==== ENTRIES SHOWN ====
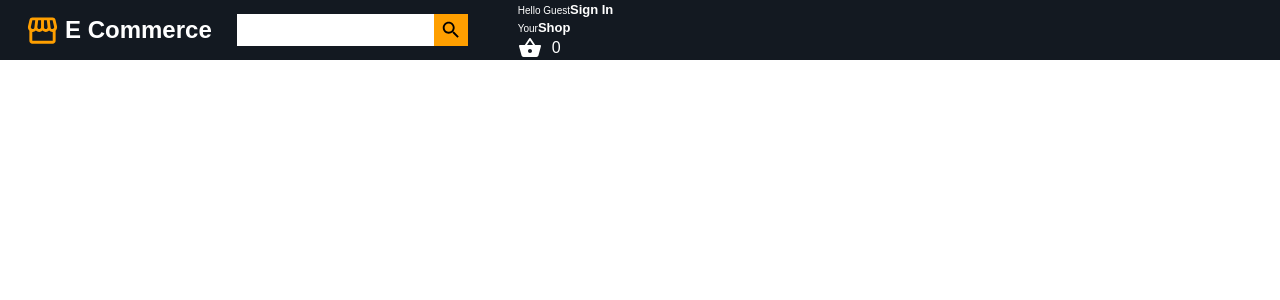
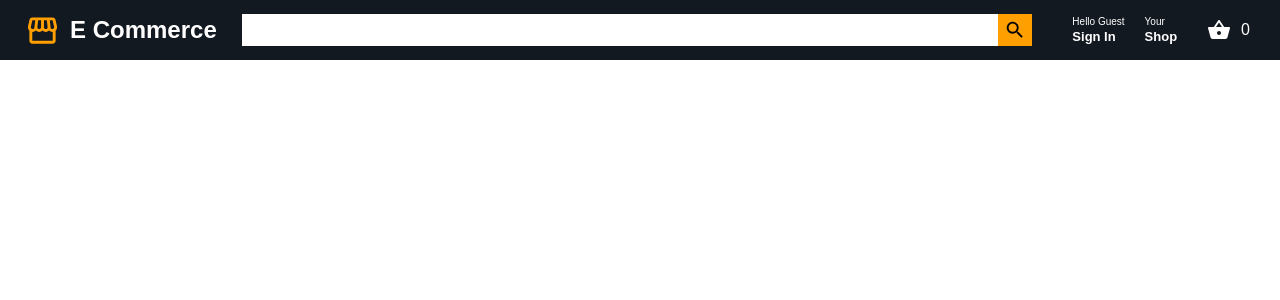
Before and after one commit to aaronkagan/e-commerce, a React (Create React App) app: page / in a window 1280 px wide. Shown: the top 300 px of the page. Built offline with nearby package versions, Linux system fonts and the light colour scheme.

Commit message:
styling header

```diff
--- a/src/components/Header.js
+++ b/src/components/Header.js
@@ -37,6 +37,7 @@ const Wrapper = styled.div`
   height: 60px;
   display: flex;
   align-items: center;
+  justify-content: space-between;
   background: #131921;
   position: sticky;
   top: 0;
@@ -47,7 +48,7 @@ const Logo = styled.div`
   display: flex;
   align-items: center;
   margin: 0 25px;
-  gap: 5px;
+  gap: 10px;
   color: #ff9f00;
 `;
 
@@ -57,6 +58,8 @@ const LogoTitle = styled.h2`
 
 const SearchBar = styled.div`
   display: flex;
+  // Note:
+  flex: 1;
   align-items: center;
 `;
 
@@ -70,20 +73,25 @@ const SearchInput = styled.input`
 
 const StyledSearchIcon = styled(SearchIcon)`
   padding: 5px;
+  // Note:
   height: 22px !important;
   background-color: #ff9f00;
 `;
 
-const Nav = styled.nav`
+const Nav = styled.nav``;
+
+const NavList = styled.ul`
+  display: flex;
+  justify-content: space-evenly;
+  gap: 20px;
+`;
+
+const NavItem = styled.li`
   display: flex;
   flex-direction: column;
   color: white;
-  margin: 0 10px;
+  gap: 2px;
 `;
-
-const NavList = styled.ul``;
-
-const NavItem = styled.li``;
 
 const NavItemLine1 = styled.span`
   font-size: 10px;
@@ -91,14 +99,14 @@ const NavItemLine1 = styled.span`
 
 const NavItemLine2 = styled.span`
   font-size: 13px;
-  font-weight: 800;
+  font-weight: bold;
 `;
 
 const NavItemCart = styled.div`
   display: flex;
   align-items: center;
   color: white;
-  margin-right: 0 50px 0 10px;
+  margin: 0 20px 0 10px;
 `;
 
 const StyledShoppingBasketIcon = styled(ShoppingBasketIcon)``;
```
====
» **EXERCISE BRIEF**
Without the pictures, restate all of the entries word for word.

» **ANSWER FOR THIS EXERCISE**
Before and after one commit to aaronkagan/e-commerce, a React (Create React App) app: page / in a window 1280 px wide. Shown: the top 300 px of the page. Built offline with nearby package versions, Linux system fonts and the light colour scheme.

Commit message:
styling header

```diff
--- a/src/components/Header.js
+++ b/src/components/Header.js
@@ -37,6 +37,7 @@ const Wrapper = styled.div`
   height: 60px;
   display: flex;
   align-items: center;
+  justify-content: space-between;
   background: #131921;
   position: sticky;
   top: 0;
@@ -47,7 +48,7 @@ const Logo = styled.div`
   display: flex;
   align-items: center;
   margin: 0 25px;
-  gap: 5px;
+  gap: 10px;
   color: #ff9f00;
 `;
 
@@ -57,6 +58,8 @@ const LogoTitle = styled.h2`
 
 const SearchBar = styled.div`
   display: flex;
+  // Note:
+  flex: 1;
   align-items: center;
 `;
 
@@ -70,20 +73,25 @@ const SearchInput = styled.input`
 
 const StyledSearchIcon = styled(SearchIcon)`
   padding: 5px;
+  // Note:
   height: 22px !important;
   background-color: #ff9f00;
 `;
 
-const Nav = styled.nav`
+const Nav = styled.nav``;
+
+const NavList = styled.ul`
+  display: flex;
+  justify-content: space-evenly;
+  gap: 20px;
+`;
+
+const NavItem = styled.li`
   display: flex;
   flex-direction: column;
   color: white;
-  margin: 0 10px;
+  gap: 2px;
 `;
-
-const NavList = styled.ul``;
-
-const NavItem = styled.li``;
 
 const NavItemLine1 = styled.span`
   font-size: 10px;
@@ -91,14 +99,14 @@ const NavItemLine1 = styled.span`
 
 const NavItemLine2 = styled.span`
   font-size: 13px;
-  font-weight: 800;
+  font-weight: bold;
 `;
 
 const NavItemCart = styled.div`
   display: flex;
   align-items: center;
   color: white;
-  margin-right: 0 50px 0 10px;
+  margin: 0 20px 0 10px;
 `;
 
 const StyledShoppingBasketIcon = styled(ShoppingBasketIcon)``;
```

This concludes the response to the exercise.